---- Provided material

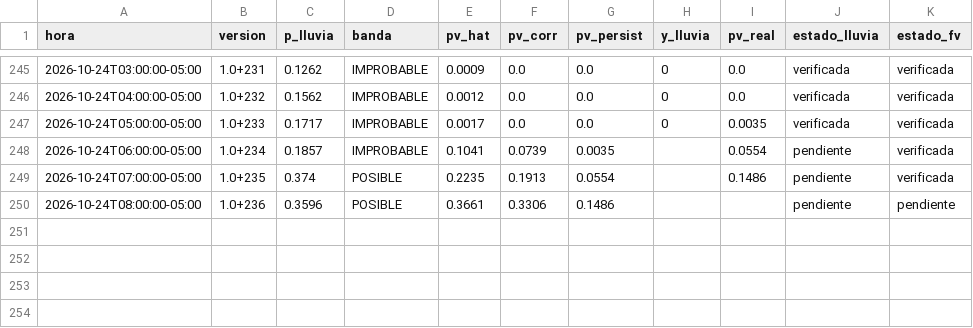
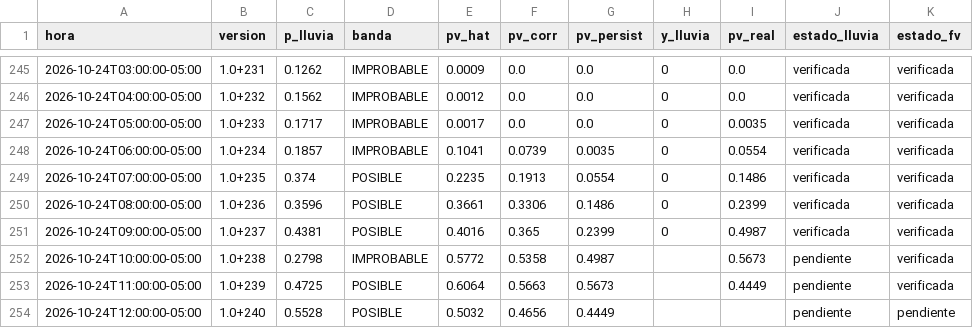
Before and after one commit to Andresp1412/estancioncita-aurea, a CSV file: data/predicciones.csv, drawn as a sheet; only a part is shown, gaps mark what is left out.

```diff
--- a/data/predicciones.csv
+++ b/data/predicciones.csv
@@ -247,4 +247,8 @@ hora,version,p_lluvia,banda,pv_hat,pv_corr,pv_persist,y_lluvia,pv_real,estado_ll
 2026-10-24T05:00:00-05:00,1.0+233,0.1717,IMPROBABLE,0.0017,0.0,0.0,0,0.0035,verificada,verificada
-2026-10-24T06:00:00-05:00,1.0+234,0.1857,IMPROBABLE,0.1041,0.0739,0.0035,,0.0554,pendiente,verificada
-2026-10-24T07:00:00-05:00,1.0+235,0.374,POSIBLE,0.2235,0.1913,0.0554,,0.1486,pendiente,verificada
-2026-10-24T08:00:00-05:00,1.0+236,0.3596,POSIBLE,0.3661,0.3306,0.1486,,,pendiente,pendiente
+2026-10-24T06:00:00-05:00,1.0+234,0.1857,IMPROBABLE,0.1041,0.0739,0.0035,0,0.0554,verificada,verificada
+2026-10-24T07:00:00-05:00,1.0+235,0.374,POSIBLE,0.2235,0.1913,0.0554,0,0.1486,verificada,verificada
+2026-10-24T08:00:00-05:00,1.0+236,0.3596,POSIBLE,0.3661,0.3306,0.1486,0,0.2399,verificada,verificada
+2026-10-24T09:00:00-05:00,1.0+237,0.4381,POSIBLE,0.4016,0.365,0.2399,0,0.4987,verificada,verificada
+2026-10-24T10:00:00-05:00,1.0+238,0.2798,IMPROBABLE,0.5772,0.5358,0.4987,,0.5673,pendiente,verificada
+2026-10-24T11:00:00-05:00,1.0+239,0.4725,POSIBLE,0.6064,0.5663,0.5673,,0.4449,pendiente,verificada
+2026-10-24T12:00:00-05:00,1.0+240,0.5528,POSIBLE,0.5032,0.4656,0.4449,,,pendiente,pendiente
```
Also changed, not shown: data/observaciones.csv, 4 other files.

--------

Wherever the string "predicciones" appears in a line of the records, copy that line.

Before and after one commit to Andresp1412/estancioncita-aurea, a CSV file: data/predicciones.csv, drawn as a sheet; only a part is shown, gaps mark what is left out.
--- a/data/predicciones.csv
+++ b/data/predicciones.csv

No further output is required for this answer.